◆ Activity ◆
Please retype the data below line for line and leave out every picture.

Segment Start: Information given

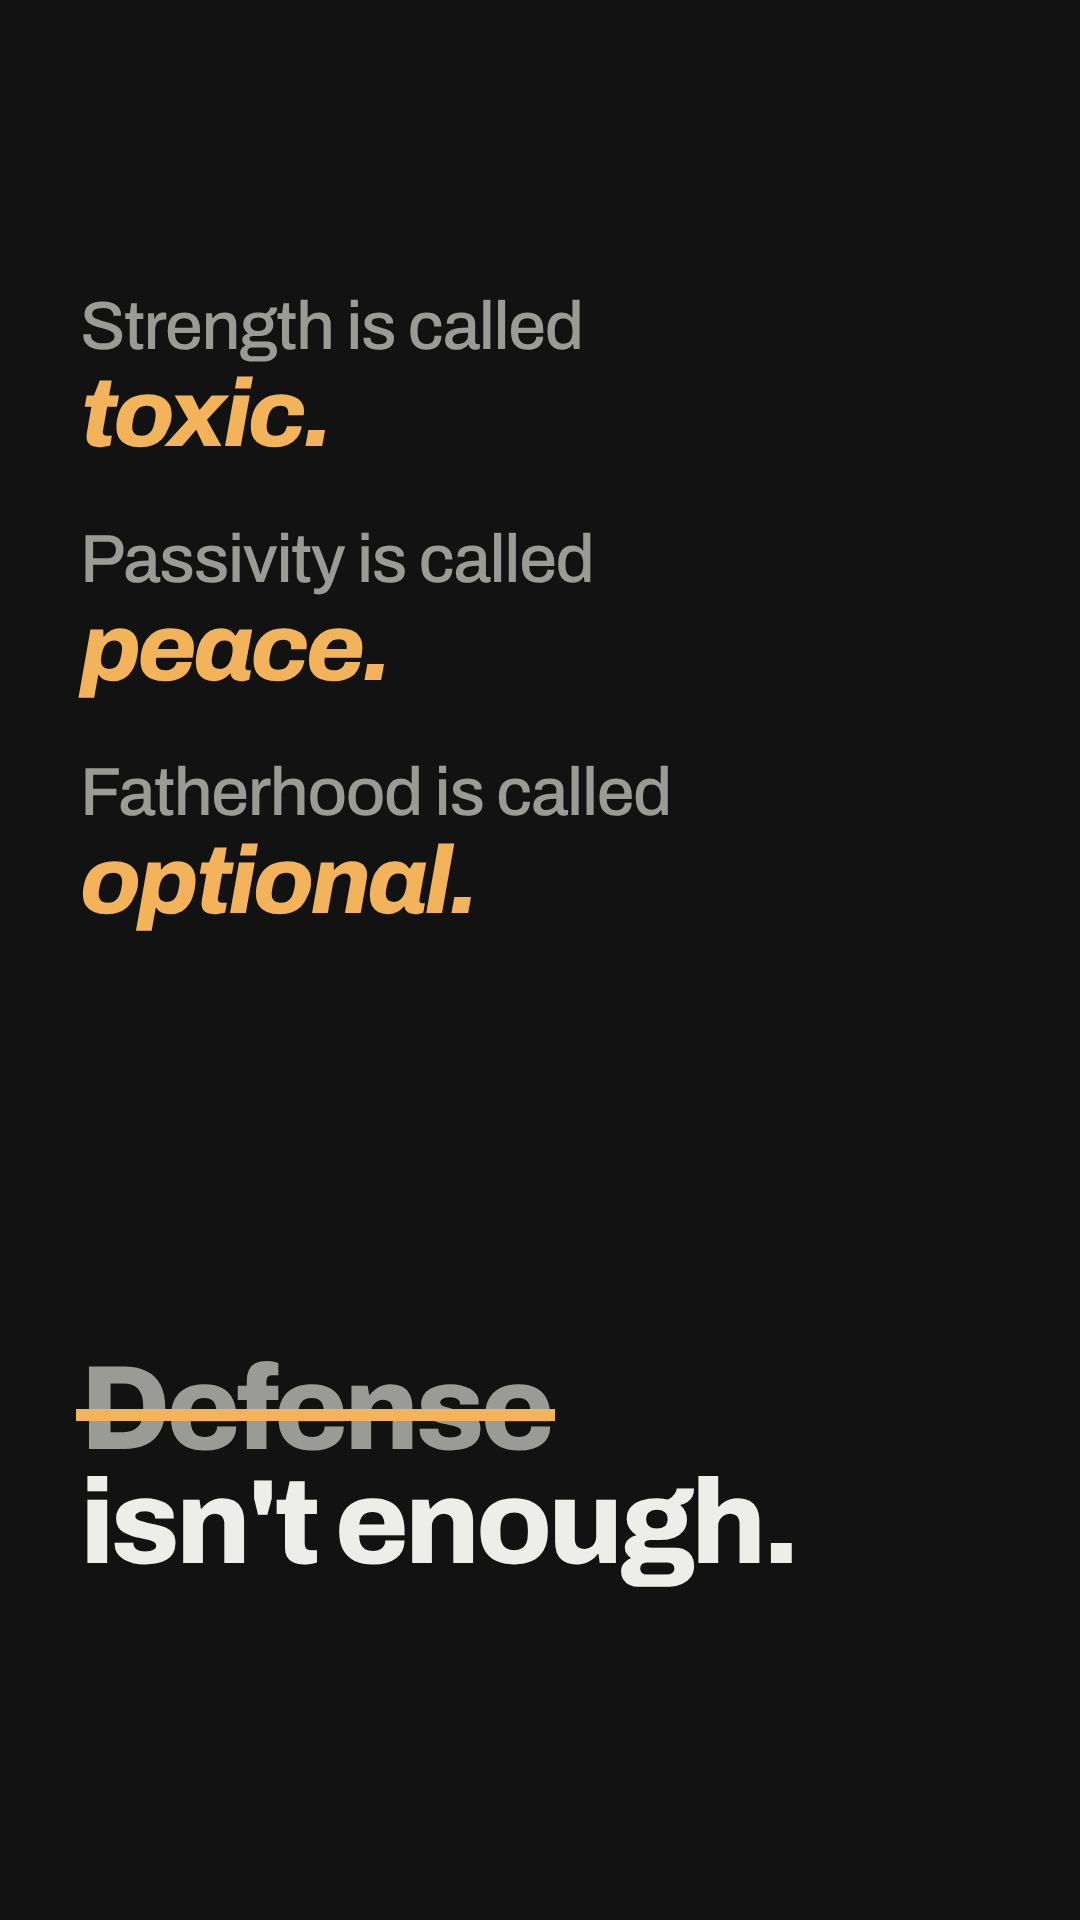
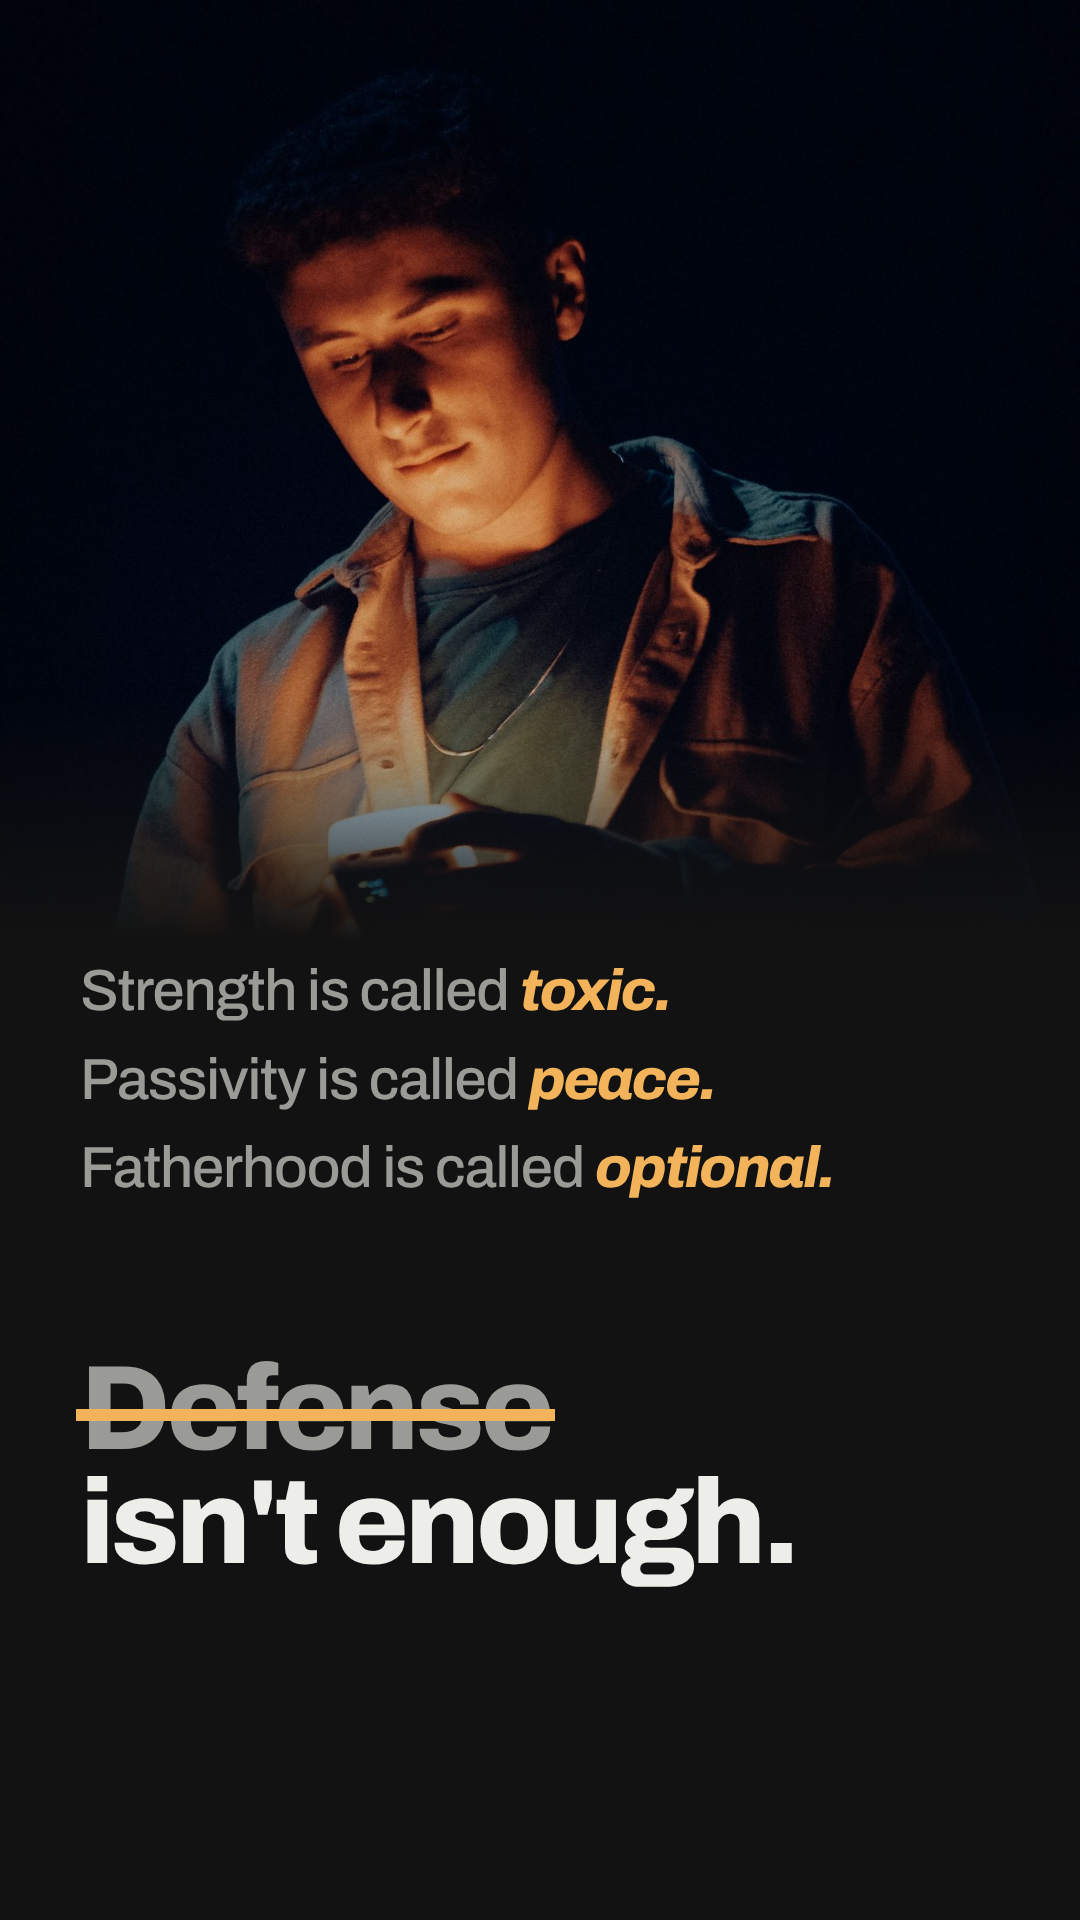
Add Pexels photos to story slides 1, 2, 5 and 6
Claude-Session: https://claude.ai/code/session_0116Hg7omUieHTTxqUcCEPH1

Changed region(s): [[0.0611, 0.0938, 0.7944, 0.625], [0.7333, 0.2812, 0.8861, 0.4375]]

diff --git a/instagram-story/story.html b/instagram-story/story.html
@@ -35,8 +35,8 @@
 
   /* S2 */
   .claims { display: grid; gap: 56px; }
-  .claim { font-weight: 500; font-size: 68px; line-height: 1.08; letter-spacing: -.02em; color: var(--mute); }
-  .claim b { display: block; font-weight: 800; color: var(--paper); font-size: 96px; letter-spacing: -.035em; }
+  .claim { font-weight: 500; font-size: 58px; line-height: 1.08; letter-spacing: -.02em; color: var(--mute); }
+  .claim b { font-weight: 800; color: var(--paper); font-size: 58px; letter-spacing: -.035em; }
   .claim i { color: var(--signal); font-weight: 800; }
   .strike { position: relative; color: var(--mute); }
   .strike::after { content: ""; position: absolute; left: -4px; right: -4px; top: 50%; height: 12px; background: var(--signal); }
@@ -60,17 +60,21 @@
 
 <!-- 1. Full-bleed photo, statement bottom-left -->
 <section class="slide" id="s1">
-  <div class="abs" style="top:50%; transform:translateY(-50%)">
+  <div class="photo" style="left:0; right:0; top:0; height:1600px; background-position:center bottom" data-n="1"></div>
+  <div style="position:absolute; inset:0; background:linear-gradient(180deg, rgba(18,18,18,.75) 0%, rgba(18,18,18,.35) 45%, rgba(18,18,18,0) 62%, rgba(18,18,18,0) 76%, var(--ink) 84%)"></div>
+  <div class="abs" style="top:var(--top)">
     <div class="label" style="margin-bottom:44px">Real talk, men</div>
     <h1 class="d xl">Men are under <em>attack.</em></h1>
-    <p class="body" style="margin-top:48px">The world has never worked this hard to make men <b>passive, soft, and absent.</b></p>
+    <p class="body" style="margin-top:48px; color:var(--paper)">The world has never worked this hard to make men <b>passive, soft, and absent.</b></p>
   </div>
 </section>
 
 <!-- 2. Type only. Three claims, then the turn -->
 <section class="slide" id="s2">
-  <div class="abs" style="top:calc(var(--top) + 40px)">
-    <div class="claims">
+  <div class="photo" style="left:0; right:0; top:0; height:940px; background-position:center 20%" data-n="2"></div>
+  <div style="position:absolute; left:0; right:0; top:700px; height:240px; background:linear-gradient(180deg,rgba(18,18,18,0),var(--ink))"></div>
+  <div class="abs" style="top:960px">
+    <div class="claims" style="gap:26px">
       <p class="claim">Strength is called <b><i>toxic.</i></b></p>
       <p class="claim">Passivity is called <b><i>peace.</i></b></p>
       <p class="claim">Fatherhood is called <b><i>optional.</i></b></p>
@@ -103,8 +107,9 @@
 
 <!-- 5. Full-width photo top, feature stack below -->
 <section class="slide" id="s5">
-  <div class="abs" style="top:var(--top)">
-    <h2 class="d m" style="margin-bottom:96px">What's <em>inside.</em></h2>
+  <div class="photo" style="left:0; right:0; top:0; height:860px; background-position:center 22%" data-n="5"></div>
+  <div class="abs" style="bottom:var(--bottom)">
+    <h2 class="d m" style="margin-bottom:64px">What's <em>inside.</em></h2>
     <div class="feats">
       <p class="feat">Daily time in the Word.<span>Short, focused, built for a real schedule.</span></p>
       <p class="feat">Growth for every role.<span>As a man, a husband, and a father.</span></p>
@@ -115,7 +120,9 @@
 
 <!-- 6. Full-bleed photo, single CTA -->
 <section class="slide" id="s6">
-  <div class="abs" style="top:50%; transform:translateY(-50%)">
+  <div class="photo" style="left:0; right:0; top:0; height:980px; background-position:center 40%" data-n="6"></div>
+  <div style="position:absolute; left:0; right:0; top:740px; height:240px; background:linear-gradient(180deg,rgba(18,18,18,0),var(--ink))"></div>
+  <div class="abs" style="bottom:var(--bottom)">
     <div class="label" style="margin-bottom:44px">Testers wanted</div>
     <h2 class="d l">I need a few <em>good</em> men.</h2>
     <p class="body" style="margin-top:44px">Use it. Break it. <b>Tell me the truth.</b></p>

diff --git a/instagram-story/photos/CREDITS.md b/instagram-story/photos/CREDITS.md
@@ -1,0 +1,12 @@
+# Photo credits
+
+| Slide | Source | Photographer |
+|---|---|---|
+| 1 | [Pexels 866877](https://www.pexels.com/photo/silhouette-of-man-standing-underneath-gray-sky-866877/) | Artem Lupanchuk |
+| 2 | [Pexels 15790322](https://www.pexels.com/photo/man-in-the-dark-with-his-face-illuminated-by-the-phone-15790322/) | Atahan Demir |
+| 3 | Own photo | |
+| 4 | Own photo | |
+| 5 | [Pexels 20464674](https://www.pexels.com/photo/back-view-of-a-father-and-son-walking-on-a-beach-20464674/) | Riccardo Vespa |
+| 6 | [Pexels 27594807](https://www.pexels.com/photo/three-men-sitting-around-a-campfire-in-the-woods-27594807/) | Mikkel Kvist |
+
+Pexels photos are used under the [Pexels License](https://www.pexels.com/license/) (free to use, attribution not required).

Segment End: Information given

◆ Output ◆
Add Pexels photos to story slides 1, 2, 5 and 6
Claude-Session: https://claude.ai/code/session_0116Hg7omUieHTTxqUcCEPH1

Changed region(s): [[0.0611, 0.0938, 0.7944, 0.625], [0.7333, 0.2812, 0.8861, 0.4375]]

diff --git a/instagram-story/story.html b/instagram-story/story.html
@@ -35,8 +35,8 @@
 
   /* S2 */
   .claims { display: grid; gap: 56px; }
-  .claim { font-weight: 500; font-size: 68px; line-height: 1.08; letter-spacing: -.02em; color: var(--mute); }
-  .claim b { display: block; font-weight: 800; color: var(--paper); font-size: 96px; letter-spacing: -.035em; }
+  .claim { font-weight: 500; font-size: 58px; line-height: 1.08; letter-spacing: -.02em; color: var(--mute); }
+  .claim b { font-weight: 800; color: var(--paper); font-size: 58px; letter-spacing: -.035em; }
   .claim i { color: var(--signal); font-weight: 800; }
   .strike { position: relative; color: var(--mute); }
   .strike::after { content: ""; position: absolute; left: -4px; right: -4px; top: 50%; height: 12px; background: var(--signal); }
@@ -60,17 +60,21 @@
 
 <!-- 1. Full-bleed photo, statement bottom-left -->
 <section class="slide" id="s1">
-  <div class="abs" style="top:50%; transform:translateY(-50%)">
+  <div class="photo" style="left:0; right:0; top:0; height:1600px; background-position:center bottom" data-n="1"></div>
+  <div style="position:absolute; inset:0; background:linear-gradient(180deg, rgba(18,18,18,.75) 0%, rgba(18,18,18,.35) 45%, rgba(18,18,18,0) 62%, rgba(18,18,18,0) 76%, var(--ink) 84%)"></div>
+  <div class="abs" style="top:var(--top)">
     <div class="label" style="margin-bottom:44px">Real talk, men</div>
     <h1 class="d xl">Men are under <em>attack.</em></h1>
-    <p class="body" style="margin-top:48px">The world has never worked this hard to make men <b>passive, soft, and absent.</b></p>
+    <p class="body" style="margin-top:48px; color:var(--paper)">The world has never worked this hard to make men <b>passive, soft, and absent.</b></p>
   </div>
 </section>
 
 <!-- 2. Type only. Three claims, then the turn -->
 <section class="slide" id="s2">
-  <div class="abs" style="top:calc(var(--top) + 40px)">
-    <div class="claims">
+  <div class="photo" style="left:0; right:0; top:0; height:940px; background-position:center 20%" data-n="2"></div>
+  <div style="position:absolute; left:0; right:0; top:700px; height:240px; background:linear-gradient(180deg,rgba(18,18,18,0),var(--ink))"></div>
+  <div class="abs" style="top:960px">
+    <div class="claims" style="gap:26px">
       <p class="claim">Strength is called <b><i>toxic.</i></b></p>
       <p class="claim">Passivity is called <b><i>peace.</i></b></p>
       <p class="claim">Fatherhood is called <b><i>optional.</i></b></p>
@@ -103,8 +107,9 @@
 
 <!-- 5. Full-width photo top, feature stack below -->
 <section class="slide" id="s5">
-  <div class="abs" style="top:var(--top)">
-    <h2 class="d m" style="margin-bottom:96px">What's <em>inside.</em></h2>
+  <div class="photo" style="left:0; right:0; top:0; height:860px; background-position:center 22%" data-n="5"></div>
+  <div class="abs" style="bottom:var(--bottom)">
+    <h2 class="d m" style="margin-bottom:64px">What's <em>inside.</em></h2>
     <div class="feats">
       <p class="feat">Daily time in the Word.<span>Short, focused, built for a real schedule.</span></p>
       <p class="feat">Growth for every role.<span>As a man, a husband, and a father.</span></p>
@@ -115,7 +120,9 @@
 
 <!-- 6. Full-bleed photo, single CTA -->
 <section class="slide" id="s6">
-  <div class="abs" style="top:50%; transform:translateY(-50%)">
+  <div class="photo" style="left:0; right:0; top:0; height:980px; background-position:center 40%" data-n="6"></div>
+  <div style="position:absolute; left:0; right:0; top:740px; height:240px; background:linear-gradient(180deg,rgba(18,18,18,0),var(--ink))"></div>
+  <div class="abs" style="bottom:var(--bottom)">
     <div class="label" style="margin-bottom:44px">Testers wanted</div>
     <h2 class="d l">I need a few <em>good</em> men.</h2>
     <p class="body" style="margin-top:44px">Use it. Break it. <b>Tell me the truth.</b></p>

diff --git a/instagram-story/photos/CREDITS.md b/instagram-story/photos/CREDITS.md
@@ -1,0 +1,12 @@
+# Photo credits
+
+| Slide | Source | Photographer |
+|---|---|---|
+| 1 | [Pexels 866877](https://www.pexels.com/photo/silhouette-of-man-standing-underneath-gray-sky-866877/) | Artem Lupanchuk |
+| 2 | [Pexels 15790322](https://www.pexels.com/photo/man-in-the-dark-with-his-face-illuminated-by-the-phone-15790322/) | Atahan Demir |
+| 3 | Own photo | |
+| 4 | Own photo | |
+| 5 | [Pexels 20464674](https://www.pexels.com/photo/back-view-of-a-father-and-son-walking-on-a-beach-20464674/) | Riccardo Vespa |
+| 6 | [Pexels 27594807](https://www.pexels.com/photo/three-men-sitting-around-a-campfire-in-the-woods-27594807/) | Mikkel Kvist |
+
+Pexels photos are used under the [Pexels License](https://www.pexels.com/license/) (free to use, attribution not required).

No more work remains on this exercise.